A hallmark of the School is its focus on transdisciplinary research. Rather than organizing ourselves by research methodologies, we emphasize research themes. These include: the origin and evolution of the universe, co-evolution of biological, chemical, and physical processes, evolution of planets and other celestial bodies, and best-practices for human and robotic exploration of space.

Instrument Facilities and Laboratories

The School of Earth and Space Exploration is home to more than 40 instrument facilities and laboratories, led by our faculty in the Earth and space fields including geological science, planetary science, astronomy, cosmology, astrobiology, astrophysics, exploration systems design, and science education.

Center for Meteorite Studies

The Center for Meteorite Studies continually pursues knowledge about the origin of our planetary system through the study of meteorites. Home to the world's largest university-based meteorite collection, the Center’s researchers have curated more than 30,000 individual specimens representing more than 2,000 distinct meteorite falls and finds.

Opportunities

Be a part of groundbreaking research. At the School, we do field work on every continent on Earth. We study the Moon, our solar system and deep space. And our exciting research portfolio is growing. Check out SESE’s current opportunities for student research, postdoctoral fellowships and faculty positions.

Ronald Greeley Center

The School's Ronald Greeley Center supports research by ASU planetary science faculty, students, and staff, as well as the local and statewide educational communities and the general public.

NewSpace

ASU's NewSpace initiative will establish and foster partnerships between ASU and next-generation non-governmental space exploration science and technology companies and programs.

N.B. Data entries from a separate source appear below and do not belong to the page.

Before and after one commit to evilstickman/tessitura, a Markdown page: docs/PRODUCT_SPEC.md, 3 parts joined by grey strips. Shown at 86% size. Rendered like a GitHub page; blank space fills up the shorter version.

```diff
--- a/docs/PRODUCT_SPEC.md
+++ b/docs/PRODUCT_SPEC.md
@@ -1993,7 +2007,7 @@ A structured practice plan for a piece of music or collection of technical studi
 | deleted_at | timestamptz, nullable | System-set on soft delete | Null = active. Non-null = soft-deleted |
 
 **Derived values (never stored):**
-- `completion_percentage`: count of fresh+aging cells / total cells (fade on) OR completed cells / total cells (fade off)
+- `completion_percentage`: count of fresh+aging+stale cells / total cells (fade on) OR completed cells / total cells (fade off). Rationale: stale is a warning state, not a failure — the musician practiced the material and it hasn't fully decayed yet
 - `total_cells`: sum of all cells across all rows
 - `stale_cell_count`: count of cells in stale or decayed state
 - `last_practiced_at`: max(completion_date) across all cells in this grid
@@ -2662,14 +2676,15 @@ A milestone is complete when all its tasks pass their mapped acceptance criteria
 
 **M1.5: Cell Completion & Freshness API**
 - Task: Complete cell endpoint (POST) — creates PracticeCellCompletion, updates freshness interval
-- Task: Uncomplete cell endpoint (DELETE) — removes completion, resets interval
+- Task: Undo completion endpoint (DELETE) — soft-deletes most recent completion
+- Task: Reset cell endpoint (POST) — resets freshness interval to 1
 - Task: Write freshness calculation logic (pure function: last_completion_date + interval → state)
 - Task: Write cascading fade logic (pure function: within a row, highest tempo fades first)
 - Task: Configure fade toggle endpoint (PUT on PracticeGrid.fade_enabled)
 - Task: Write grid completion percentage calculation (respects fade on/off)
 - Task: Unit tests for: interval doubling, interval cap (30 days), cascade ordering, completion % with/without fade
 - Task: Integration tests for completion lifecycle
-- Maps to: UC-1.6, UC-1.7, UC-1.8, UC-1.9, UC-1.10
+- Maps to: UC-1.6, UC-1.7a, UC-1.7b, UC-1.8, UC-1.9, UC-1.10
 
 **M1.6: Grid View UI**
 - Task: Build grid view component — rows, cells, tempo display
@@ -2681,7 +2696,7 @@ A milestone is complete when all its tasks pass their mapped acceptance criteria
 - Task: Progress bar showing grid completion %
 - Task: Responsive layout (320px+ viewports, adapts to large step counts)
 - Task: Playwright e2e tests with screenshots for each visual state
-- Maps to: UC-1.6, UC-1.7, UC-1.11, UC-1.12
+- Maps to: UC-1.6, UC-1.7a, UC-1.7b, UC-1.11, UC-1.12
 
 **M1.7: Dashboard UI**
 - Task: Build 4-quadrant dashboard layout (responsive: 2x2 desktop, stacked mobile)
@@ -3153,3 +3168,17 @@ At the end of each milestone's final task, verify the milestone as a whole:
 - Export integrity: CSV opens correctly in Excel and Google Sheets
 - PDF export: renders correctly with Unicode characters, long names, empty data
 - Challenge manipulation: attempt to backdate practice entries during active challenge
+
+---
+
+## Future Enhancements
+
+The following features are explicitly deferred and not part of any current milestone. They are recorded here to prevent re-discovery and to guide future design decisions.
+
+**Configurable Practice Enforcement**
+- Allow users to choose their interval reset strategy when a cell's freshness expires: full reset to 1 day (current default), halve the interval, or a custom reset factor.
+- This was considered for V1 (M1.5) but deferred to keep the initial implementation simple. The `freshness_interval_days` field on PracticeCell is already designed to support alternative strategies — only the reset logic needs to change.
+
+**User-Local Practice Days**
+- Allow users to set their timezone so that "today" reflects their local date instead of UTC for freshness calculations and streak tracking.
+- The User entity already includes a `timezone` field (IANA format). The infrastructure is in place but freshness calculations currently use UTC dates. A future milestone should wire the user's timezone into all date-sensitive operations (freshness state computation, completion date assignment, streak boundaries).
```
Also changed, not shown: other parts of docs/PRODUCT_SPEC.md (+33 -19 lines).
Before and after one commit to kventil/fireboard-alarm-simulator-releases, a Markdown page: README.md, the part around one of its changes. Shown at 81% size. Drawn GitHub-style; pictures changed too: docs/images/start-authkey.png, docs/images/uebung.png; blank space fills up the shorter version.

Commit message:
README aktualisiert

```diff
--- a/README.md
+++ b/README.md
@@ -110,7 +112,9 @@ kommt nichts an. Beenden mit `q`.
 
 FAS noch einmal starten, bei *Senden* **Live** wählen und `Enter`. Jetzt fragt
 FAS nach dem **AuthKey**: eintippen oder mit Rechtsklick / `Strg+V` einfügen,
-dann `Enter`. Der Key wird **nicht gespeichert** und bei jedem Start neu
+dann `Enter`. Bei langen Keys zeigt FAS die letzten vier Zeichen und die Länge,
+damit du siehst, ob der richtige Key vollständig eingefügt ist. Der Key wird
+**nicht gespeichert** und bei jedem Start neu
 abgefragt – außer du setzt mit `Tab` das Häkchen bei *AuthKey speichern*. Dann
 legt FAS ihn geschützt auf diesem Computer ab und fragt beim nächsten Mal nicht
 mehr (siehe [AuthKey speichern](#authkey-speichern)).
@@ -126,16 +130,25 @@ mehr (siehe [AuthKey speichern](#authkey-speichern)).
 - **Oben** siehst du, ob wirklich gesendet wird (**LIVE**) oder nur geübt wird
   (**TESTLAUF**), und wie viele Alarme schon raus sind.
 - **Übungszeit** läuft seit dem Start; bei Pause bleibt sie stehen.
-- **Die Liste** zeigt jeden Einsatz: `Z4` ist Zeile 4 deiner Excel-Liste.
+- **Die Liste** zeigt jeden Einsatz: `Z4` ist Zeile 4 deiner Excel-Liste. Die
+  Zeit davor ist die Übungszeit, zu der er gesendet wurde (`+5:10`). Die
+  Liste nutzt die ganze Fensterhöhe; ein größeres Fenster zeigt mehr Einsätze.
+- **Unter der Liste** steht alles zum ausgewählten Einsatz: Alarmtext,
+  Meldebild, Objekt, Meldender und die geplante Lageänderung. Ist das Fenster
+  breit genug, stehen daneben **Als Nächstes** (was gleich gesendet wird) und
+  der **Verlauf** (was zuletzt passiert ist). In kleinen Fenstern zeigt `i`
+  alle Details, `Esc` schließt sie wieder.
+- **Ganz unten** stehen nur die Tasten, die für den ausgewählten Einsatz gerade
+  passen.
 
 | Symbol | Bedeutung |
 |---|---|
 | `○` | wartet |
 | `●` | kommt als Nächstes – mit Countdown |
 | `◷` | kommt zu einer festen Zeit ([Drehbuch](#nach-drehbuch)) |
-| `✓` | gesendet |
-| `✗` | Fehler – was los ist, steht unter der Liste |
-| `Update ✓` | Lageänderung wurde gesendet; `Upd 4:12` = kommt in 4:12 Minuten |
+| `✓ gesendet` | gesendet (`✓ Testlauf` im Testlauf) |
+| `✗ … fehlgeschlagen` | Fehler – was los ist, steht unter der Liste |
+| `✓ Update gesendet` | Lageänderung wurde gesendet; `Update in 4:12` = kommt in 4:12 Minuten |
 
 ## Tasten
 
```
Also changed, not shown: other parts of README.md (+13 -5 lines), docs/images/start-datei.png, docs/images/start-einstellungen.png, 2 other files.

12

The School is participating in 12 NASA Missions, with more on the way.

40,000

The School has over 40,000 individual meteorites, the largest university collection in the world.

5

ASU is one of only a handful of universities capable of building NASA-certified flight instruments for space.

Recent News

Arizona State University astrobiologist and physicist Sara Imari Walker of the School of Earth and Space Exploration and the Beyond Center was recently selected as the winner of a National Institutes of Health (NIH) NCATS ASPIRE Design Challenge award for translational innovation in pain, opioid use disorder and overdose. Walker won the challenge prize of $250,000 along with an interdisciplinary...
Arizona State University is one step closer to mission development of a new lunar rover with the announcement earlier this month of funding for a NASA Planetary Mission Concept Study. The funded concept, called “Intrepid,” is a robotic rover designed to travel long distances and to perform long-duration investigations of the composition, physical properties and space environment of the moon...
Millions of people around the world are working on making the push into space. Blue Origin is testing landers in the west Texas plains. SpaceX engineers are putting in long hours at its headquarters in the old Hughes Aircraft plants in Los Angeles. And universities are researching, experimenting and testing in every field from planetary geology to astrobiology to astronomy,...